**Problem statement**
For the entries below, the expected answer is the line with "paragraphs and list", the line with "alongside .lead, and", and every line between them, exactly as written, and nothing more.

**Data supplied**
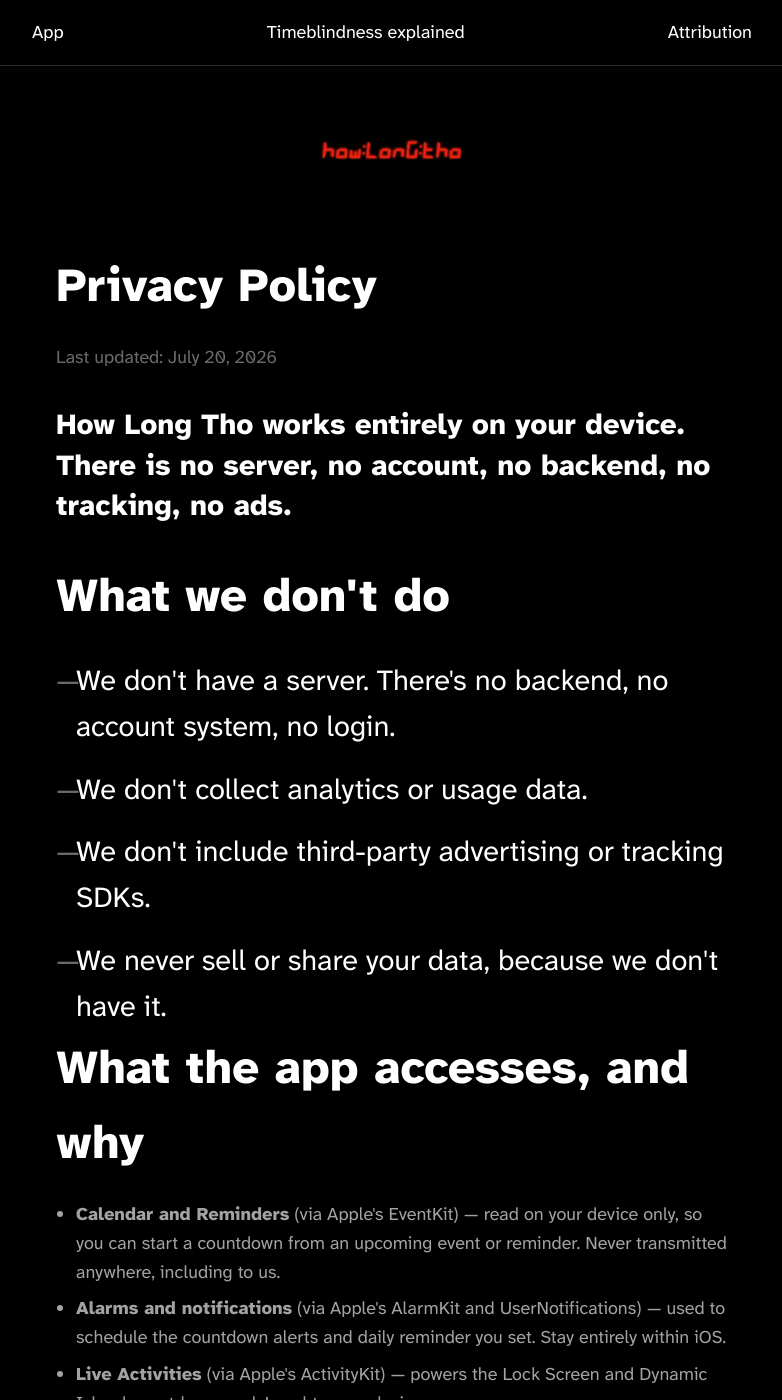
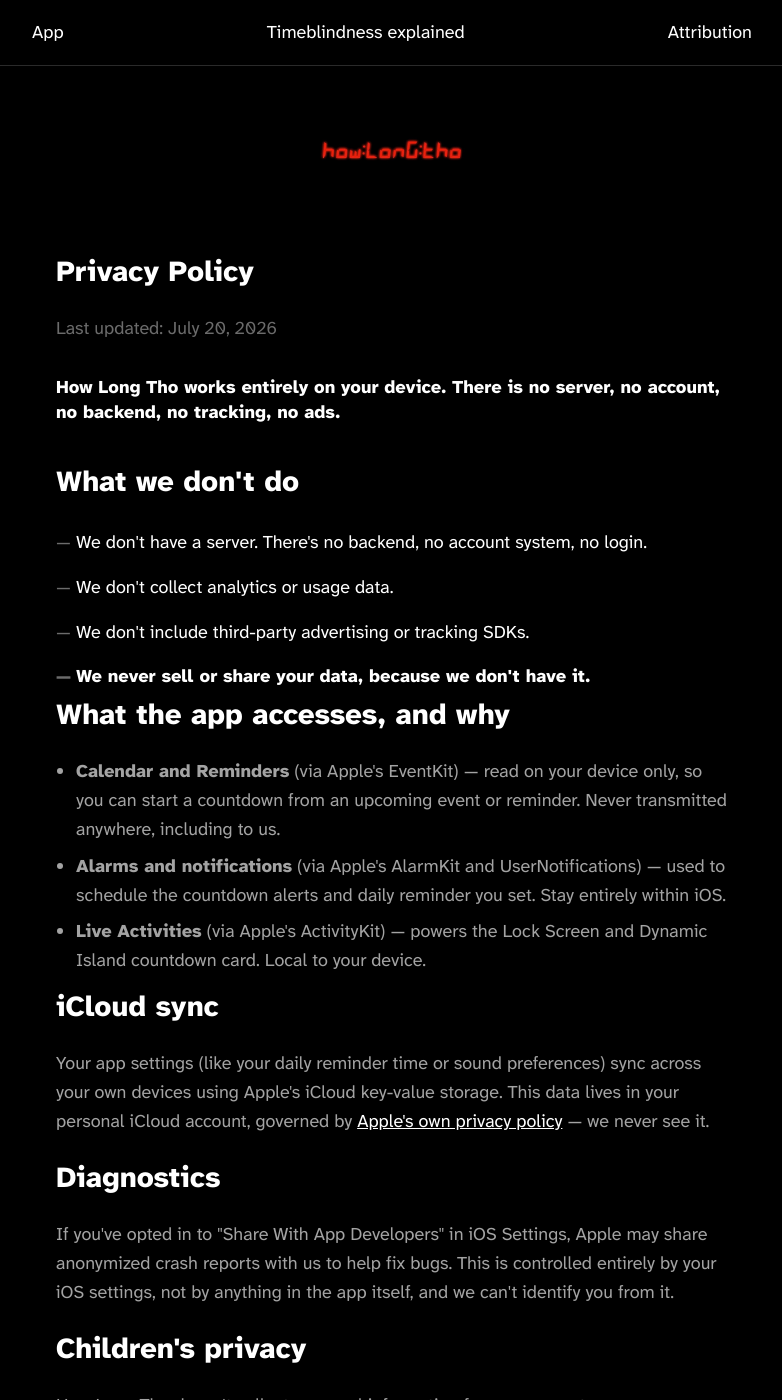
Before and after one commit to afknapping/howlongtho-website, a Jekyll site: the page built from privacy.md, in a window 1280 px wide and 1400 px high. Shown: the whole window, without its empty margins (248-1030 px from the left). Built offline with Jekyll 4.4.1, drawn with Linux system fonts in a browser that asks for light colours.

Commit message:
Type rework: privacy and timeblindness pages, fix fw-* specificity bug
Privacy and timeblindness pages: all headlines to medium, lead
paragraphs and list text down to small (weight left untouched on both).
Scoped via page-local classes/ids (fs-medium on headings, fs-small
alongside .lead, and per-page ids like #privacy-dont-do-list /
#tb-shows-up-list on their .features lists) so nothing else sharing
those classes elsewhere on the site is affected.

Also fixed a real pre-existing bug found while verifying: .fw-extrabold
on privacy's "We never sell or share your data" list item never
actually rendered bold, because .features li (a class+element selector)
outranks a lone utility class in specificity. Added !important to the
three .fw-* weight utilities specifically, since their whole purpose is
to override component styles regardless of context - confirmed no
regression on the homepage's existing fw-semibold usage.

Co-Authored-By: Claude Sonnet 5 <noreply@anthropic.com>

```diff
--- a/assets/style.css
+++ b/assets/style.css
@@ -172,9 +172,9 @@ header {
 .fs-medium { font-size: var(--fs-medium); }
 .fs-large { font-size: var(--fs-large); }
 .fs-xlarge { font-size: var(--fs-xlarge); }
-.fw-regular { font-weight: 400; }
-.fw-semibold { font-weight: 600; }
-.fw-extrabold { font-weight: 800; }
+.fw-regular { font-weight: 400 !important; }
+.fw-semibold { font-weight: 600 !important; }
+.fw-extrabold { font-weight: 800 !important; }
 .cta-row {
   display: flex;
   flex-direction: column;
@@ -266,6 +266,12 @@ main > p {
   font-size: var(--fs-medium);
 }
 #what-it-is .features li {
+  font-size: var(--fs-small);
+}
+#tb-shows-up-list li {
+  font-size: var(--fs-small);
+}
+#privacy-dont-do-list li {
   font-size: var(--fs-small);
 }
 .features li::before {
--- a/privacy.md
+++ b/privacy.md
@@ -7,29 +7,29 @@ description: "How Long Tho's privacy policy — no server, no account, no backen
 <header>
 <a href="/"><img class="logotype logotype-small" src="/assets/logotype.jpg" alt="How Long Tho"></a>
 </header>
-<h1>Privacy Policy</h1>
+<h1 class="fs-medium">Privacy Policy</h1>
 <p class="meta">Last updated: July 20, 2026</p>
-<p class="lead">How Long Tho works entirely on your device. There is no server, no account, no backend, no tracking, no ads.</p>
-<h2>What we don't do</h2>
-<ul class="features">
+<p class="lead fs-small">How Long Tho works entirely on your device. There is no server, no account, no backend, no tracking, no ads.</p>
+<h2 class="fs-medium">What we don't do</h2>
+<ul class="features" id="privacy-dont-do-list">
 <li>We don't have a server. There's no backend, no account system, no login.</li>
 <li>We don't collect analytics or usage data.</li>
 <li>We don't include third-party advertising or tracking SDKs.</li>
 <li class="fw-extrabold">We never sell or share your data, because we don't have it.</li>
 </ul>
-<h2>What the app accesses, and why</h2>
+<h2 class="fs-medium">What the app accesses, and why</h2>
 <ul class="plain-list">
 <li><strong>Calendar and Reminders</strong> (via Apple's EventKit) — read on your device only, so you can start a countdown from an upcoming event or reminder. Never transmitted anywhere, including to us.</li>
 <li><strong>Alarms and notifications</strong> (via Apple's AlarmKit and UserNotifications) — used to schedule the countdown alerts and daily reminder you set. Stay entirely within iOS.</li>
 <li><strong>Live Activities</strong> (via Apple's ActivityKit) — powers the Lock Screen and Dynamic Island countdown card. Local to your device.</li>
 </ul>
-<h2>iCloud sync</h2>
+<h2 class="fs-medium">iCloud sync</h2>
 <p>Your app settings (like your daily reminder time or sound preferences) sync across your own devices using Apple's iCloud key-value storage. This data lives in your personal iCloud account, governed by <a href="https://www.apple.com/legal/privacy/">Apple's own privacy policy</a> — we never see it.</p>
-<h2>Diagnostics</h2>
+<h2 class="fs-medium">Diagnostics</h2>
 <p>If you've opted in to "Share With App Developers" in iOS Settings, Apple may share anonymized crash reports with us to help fix bugs. This is controlled entirely by your iOS settings, not by anything in the app itself, and we can't identify you from it.</p>
-<h2>Children's privacy</h2>
+<h2 class="fs-medium">Children's privacy</h2>
 <p>How Long Tho doesn't collect personal information from anyone, at any age — including children. The app is built for all ages.</p>
-<h2>Changes to this policy</h2>
+<h2 class="fs-medium">Changes to this policy</h2>
 <p>If anything here changes, we'll update this page and the "last updated" date above.</p>
-<h2>Contact</h2>
+<h2 class="fs-medium">Contact</h2>
 <p>Questions about this policy? Email <a href="mailto:hello@howlongtho.com">hello@howlongtho.com</a>.</p>
```
Also changed, not shown: timeblindness.md (+9 -9 lines).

**Written response**
paragraphs and list text down to small (weight left untouched on both).
Scoped via page-local classes/ids (fs-medium on headings, fs-small
alongside .lead, and per-page ids like #privacy-dont-do-list /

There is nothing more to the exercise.